  • Ensure persons employed in the provision of the regulated activity receive the appropriate support, training, professional development, supervision and appraisal necessary to enable them to carry out the duties.

The areas where the provider should make improvements are:

  • Ensure there is an effective system for monitoring prescriptions that have been issued but not collected.

  • Review the criminal records checks procedure for the practice.

  • Ensure business continuity and skill mix if the practice manager is absent for a significant period of time.

  • Improve uptake for screening programmes.

Professor Steve Field CBE FRCP FFPH FRCGP 

Chief Inspector of General Practice

Inspection carried out on 1 December 2015

During a routine inspection

Letter from the Chief Inspector of General Practice

We carried out an announced comprehensive inspection at Alexandra Surgery on 1 December 2015. Overall the practice is rated as good.

Our key findings across all the areas we inspected were as follows:

  • There was an open and transparent approach to safety and an effective system in place for reporting and recording significant events.
  • Most risks to patients were assessed and well managed, with the exception of robust medicines management processes.
  • Staff assessed patients’ needs and delivered care in line with current evidence based guidance. Staff had the skills, knowledge and experience to deliver effective care and treatment.
  • Data showed patient outcomes were mixed; either below, in line with or above average for the locality.
  • Audits had been carried out with evidence that they were driving performance to improve patient outcomes.
  • Patients said they were treated with compassion, dignity and respect and they were involved in their care and decisions about their treatment.
  • The practice worked with the local Clinical Commissioning Group (CCG) to ensure practice services met patients’ needs.
  • Patients said they found it easy to make an appointment and that there was continuity of care, with urgent appointments available the same day.
  • The practice had good facilities and was well equipped to treat patients and meet their needs.
  • Information about services and how to complain was

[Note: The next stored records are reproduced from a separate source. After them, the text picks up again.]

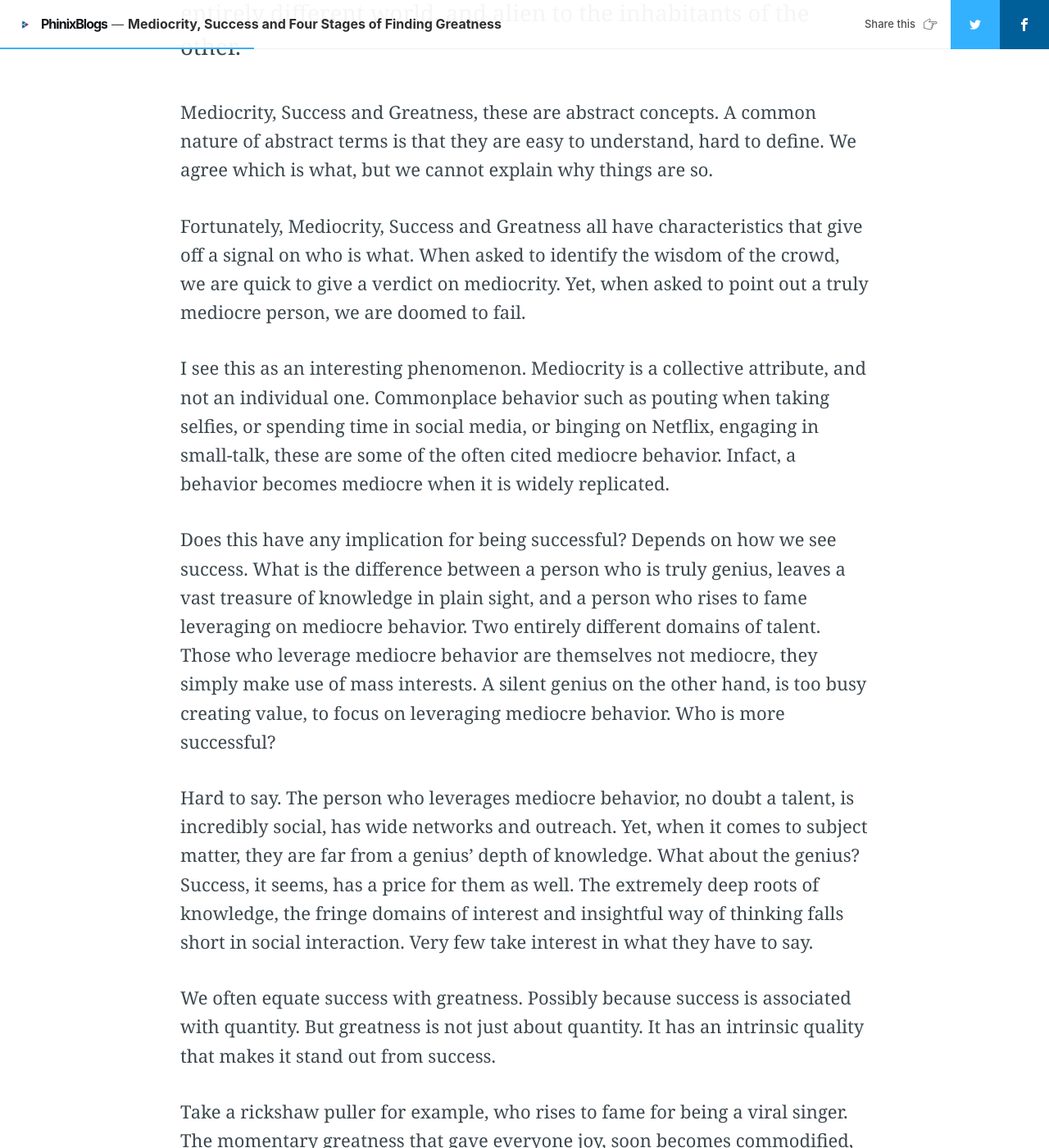
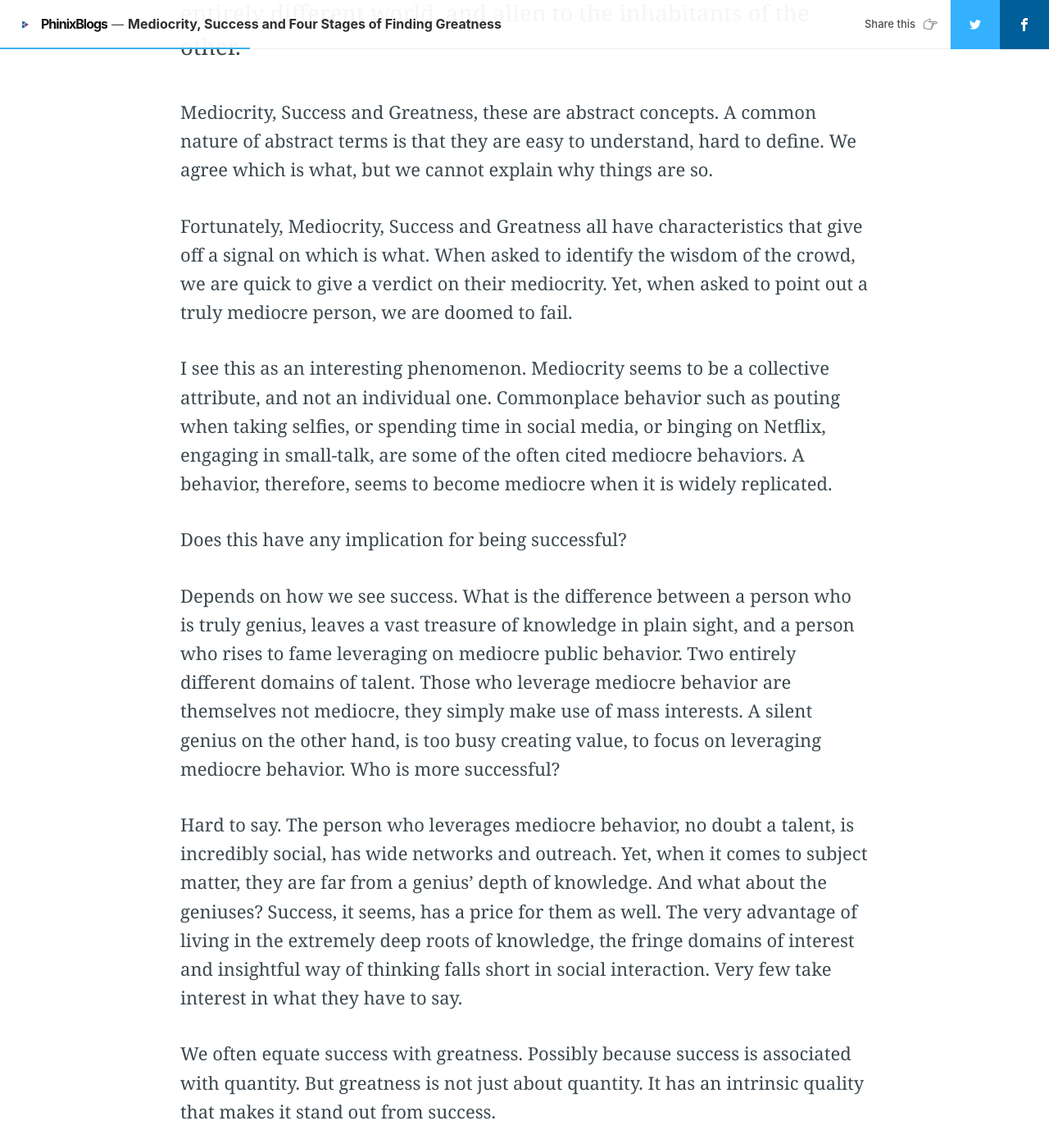
Before and after one commit to phinixgreen/phinixblogs, a Jekyll site: the page built from _posts/2021-06-17-Mediocrity, Success and the Four Stages of Greatness.md, in a window 1280 px wide and 1400 px high, scrolled down 1194 px. Shown: the whole window at 82% size. Built offline with Jekyll 4.4.1, drawn with Linux system fonts in a browser that asks for light colours; nearby versions of some CDN libraries; comment, search, counter and statistics services are not loaded; some of the changed text lies outside the part shown.

Commit message:
errors cleared

```diff
--- a/_posts/2021-06-17-Mediocrity, Success and the Four Stages of Greatness.md
+++ b/_posts/2021-06-17-Mediocrity, Success and the Four Stages of Greatness.md
@@ -17,39 +17,35 @@ Most people who know or have heard the name of Einstein, hold him in great estee
 Mediocrity, Success and Greatness, these are abstract concepts. A common nature of abstract terms is that they are easy to understand, hard to define. We agree which is what, but we cannot explain why things are so.
 
 
-Fortunately, Mediocrity, Success and Greatness all have characteristics that give off a signal on who is what. When asked to identify the wisdom of the crowd, we are quick to give a verdict on mediocrity. Yet, when asked to point out a truly mediocre person, we are doomed to fail.
+Fortunately, Mediocrity, Success and Greatness all have characteristics that give off a signal on which is what. When asked to identify the wisdom of the crowd, we are quick to give a verdict on their mediocrity. Yet, when asked to point out a truly mediocre person, we are doomed to fail.
 
 
-I see this as an interesting phenomenon. Mediocrity is a collective attribute, and not an individual one. Commonplace behavior such as pouting when taking selfies, or spending time in social media, or binging on Netflix, engaging in small-talk, these are some of the often cited mediocre behavior. Infact, a behavior becomes mediocre when it is widely replicated.
+I see this as an interesting phenomenon. Mediocrity seems to be a collective attribute, and not an individual one. Commonplace behavior such as pouting when taking selfies, or spending time in social media, or binging on Netflix, engaging in small-talk, are some of the often cited mediocre behaviors. A behavior, therefore, seems to become mediocre when it is widely replicated.
 
 
-Does this have any implication for being successful? Depends on how we see success. What is the difference between a person who is truly genius, leaves a vast treasure of knowledge in plain sight, and a person who rises to fame leveraging on mediocre behavior. Two entirely different domains of talent. Those who leverage mediocre behavior are themselves not mediocre, they simply make use of mass interests. A silent genius on the other hand, is too busy creating value, to focus on leveraging mediocre behavior. Who is more successful?
+Does this have any implication for being successful?
 
+Depends on how we see success. What is the difference between a person who is truly genius, leaves a vast treasure of knowledge in plain sight, and a person who rises to fame leveraging on mediocre public behavior. Two entirely different domains of talent. Those who leverage mediocre behavior are themselves not mediocre, they simply make use of mass interests. A silent genius on the other hand, is too busy creating value, to focus on leveraging mediocre behavior. Who is more successful?
 
-Hard to say. The person who leverages mediocre behavior, no doubt a talent, is incredibly social, has wide networks and outreach. Yet, when it comes to subject matter, they are far from a genius' depth of knowledge. What about the genius? Success, it seems, has a price for them as well. The extremely deep roots of knowledge, the fringe domains of interest and insightful way of thinking falls short in social interaction. Very few take interest in what they have to say.
+Hard to say. The person who leverages mediocre behavior, no doubt a talent, is incredibly social, has wide networks and outreach. Yet, when it comes to subject matter, they are far from a genius' depth of knowledge. And what about the geniuses? Success, it seems, has a price for them as well. The very advantage of living in the extremely deep roots of knowledge, the fringe domains of interest and insightful way of thinking falls short in social interaction. Very few take interest in what they have to say.
 
 We often equate success with greatness. Possibly because success is associated with quantity. But greatness is not just about quantity. It has an intrinsic quality that makes it stand out from success.
 
-
-Take a rickshaw puller for example, who rises to fame for being a viral singer. The momentary greatness that gave everyone joy, soon becomes commodified, and now fame may define their sudden success, but it does not guarantee continuation of greatness.
+Take a rickshaw puller for example, who rises to fame for being a viral singer. The momentary greatness that gave everyone joy, soon becomes commodified, and now their fame may define their sudden success, but it does not guarantee continuation of the spark of greatness.
 
 That brings us to the fundamental difference between mediocrity and greatness. Mediocrity demands us to be mediocre for the sake of pleasing mediocre behavior. It limits our potentials to what we could be. Greatness on the other hand is unbound and limitless. Socrates was famously said to have claimed that he knew he was a wise man because he knew that he knew nothing. Greatness is attained when we are open to possibilities. The pursuit of greatness takes us out of our comfort zone, that boundary within mediocre practices.
 
+Unfortunately, the path to greatness has always been solo. Great minds, who surfed the fringes of the sea of knowledge, were often misunderstood, or even isolated. By thumb rule, no human is mediocre, and every human being is at some stage of greatness. We, therefore, now turn to the four stages in the pursuit of greatness.
 
-Unfortunately, the path to greatness has always been solo. Great minds, who surfed the fringes of the sea of knowledge, were often misunderstood, or even isolated. By thumb rule, no human is mediocre, and every human being is at some stage of greatness. We now turn to the four stages in the pursuit of greatness.
-
-The first stage is characterised by loneliness. We intuitively realize that there is something unique in us, that others fail to understand or even value. We can choose to be mediocre by abandoning this uniqueness for the sake of immediate success and gratification. Interestingly, when we are immersed in mediocre behavior, we are the happiest and most ignorant. Most people would desire this state. Yet, when they return home, they realize that something was not understood, and therefore they crave to be understood for those parts. For these reasons, loneliness is perhaps the most universally common state of mind.
-
+The first stage is characterised by loneliness. We intuitively realize that there is something unique in us, that others fail to understand or even value. We can choose to be mediocre by abandoning this uniqueness for the sake of immediate success and gratification. Interestingly, when we immerse ourselves in mediocre behavior, we are the happiest and most ignorant. Most of us would desire this state. Yet, when we return home, we realize that something was not understood, and therefore we crave to be understood for those parts. For these reasons, loneliness is perhaps the most universally common state of mind.
 
 However, some people choose to follow their instincts and pursue the unique things they feel they have. This can be a new skill or a pursuit of areas of a knowledge expertise or even self-mastery. The evident result is that being misunderstood by those who are still in the first stage. Because they are still stuck in the mediocre boundaries, they resent those who have set themselves free from it. The journey therefore begins alone. It takes immense courage to leave mediocrity to pursue something that is unique. But the path to greatness has only been set off.
 
-
 In the third stage, those who have begun their journey alone, are soon resented by those who cannot free themselves. In their pursuit, they start to feel that they are slowly becoming isolated from others. They realize they enjoy quality time doing things that have intrinsic value rather than waste time pretending to mimic mediocrity. Isolation grows severe everyday, and the seeker of great things starts to doubt their journey. Once again, they feel they are missing something.
 
+In the final stage, they realize what they were missing. They were missing themselves. They had been looking for acceptance in others. In that subtle desire, they didn't realize they were denying their own value. The resentment that they had escaped was still haunting them. That is, a part of them still thought and saw themselves as mediocre. But in the final stage, they no longer needed self affirmation, or appreciation from others. They understand that the path to greatness is better spent on valuing the present, the little gifts and great wisdom in those who came before them. Mediocre people now seem like children compared to them. Just as an adult would no longer feel interest to spend excessive time playing with children, the wise and great would find it more rewarding to spend time in solitude and pursue their work.
 
-In the final stage, they realize what they were missing. They were missing themselves. They had been looking for acceptance in others. In that subtle desire, they didn't realize they were denying their own value. The resentment that they escaped haunted them. That is, a part of them still thought and saw themselves as mediocre. But in the final stage, they no longer need self affirmation, or gratification from others. They understand that the path to greatness is better spent on valuing the present, the little gifts and great wisdom in people. Mediocre people now seem like children compared to them. Just as an adult would no longer feel interest to spend excessive time playing with children, the wise and great would find it more rewarding to spend time in solitude and pursue their work.
-
-All human beings are born great, but somehow they seem to get stuck in mediocre play. For many, being mediocre is not often a choice. Everyday circumstance forces us to adapt to others, we are, after all, social beings. But the path to greatness is a conscious choice, and a choice always worth making.
+All human beings are born great, but somehow we seem to get stuck in mediocre play. For many, being mediocre is not often a choice. Everyday circumstance forces us to adapt to others, we are, after all, social beings. But the path to greatness is a conscious choice, and a choice always worth making.
 
 
 
```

    available for patients, but it did not contain enough detail about the complaints process. There was also limited information available relating to translation services, health conditions and support services available.

  • Policies and procedures were accessible for staff and were updated annually to reflect changes in practice systems.
  • The provider was aware of and complied with the requirements of the Duty of Candour.
  • There was a clear leadership structure and staff felt supported by management.
  • The practice proactively sought feedback from staff and patients, which it acted on and they had a Patient Participation Group (PPG) although this had been less active over the last two years.

The areas where the provider should make improvement are:

  • Ensure that current medicines management procedures are robust, to include effective monitoring of the vaccine refrigerator temperatures and recording of emergency medicines checks.
  • Ensure that the practice has a record of all assessed risks relating to health and safety of the premises including those for asbestos.
  • Ensure visual and written information is available for patients in the waiting area, specifically relating to complaints, translation services, bereavement and carers support.
  • Ensure that clinical meeting minutes contain comprehensive information and action points to be able to monitor patients effectively.
  • Ensure that detailed minutes of partnership and governance meetings are kept.
  • Work to improve patient satisfaction with reception services and further review how the practice can reduce the number of delayed appointments.
  • Improve the use and effectiveness of the Patient Participation Group in gathering and implementing patient feedback.

Professor Steve Field CBE FRCP FFPH FRCGP 

Chief Inspector of General Practice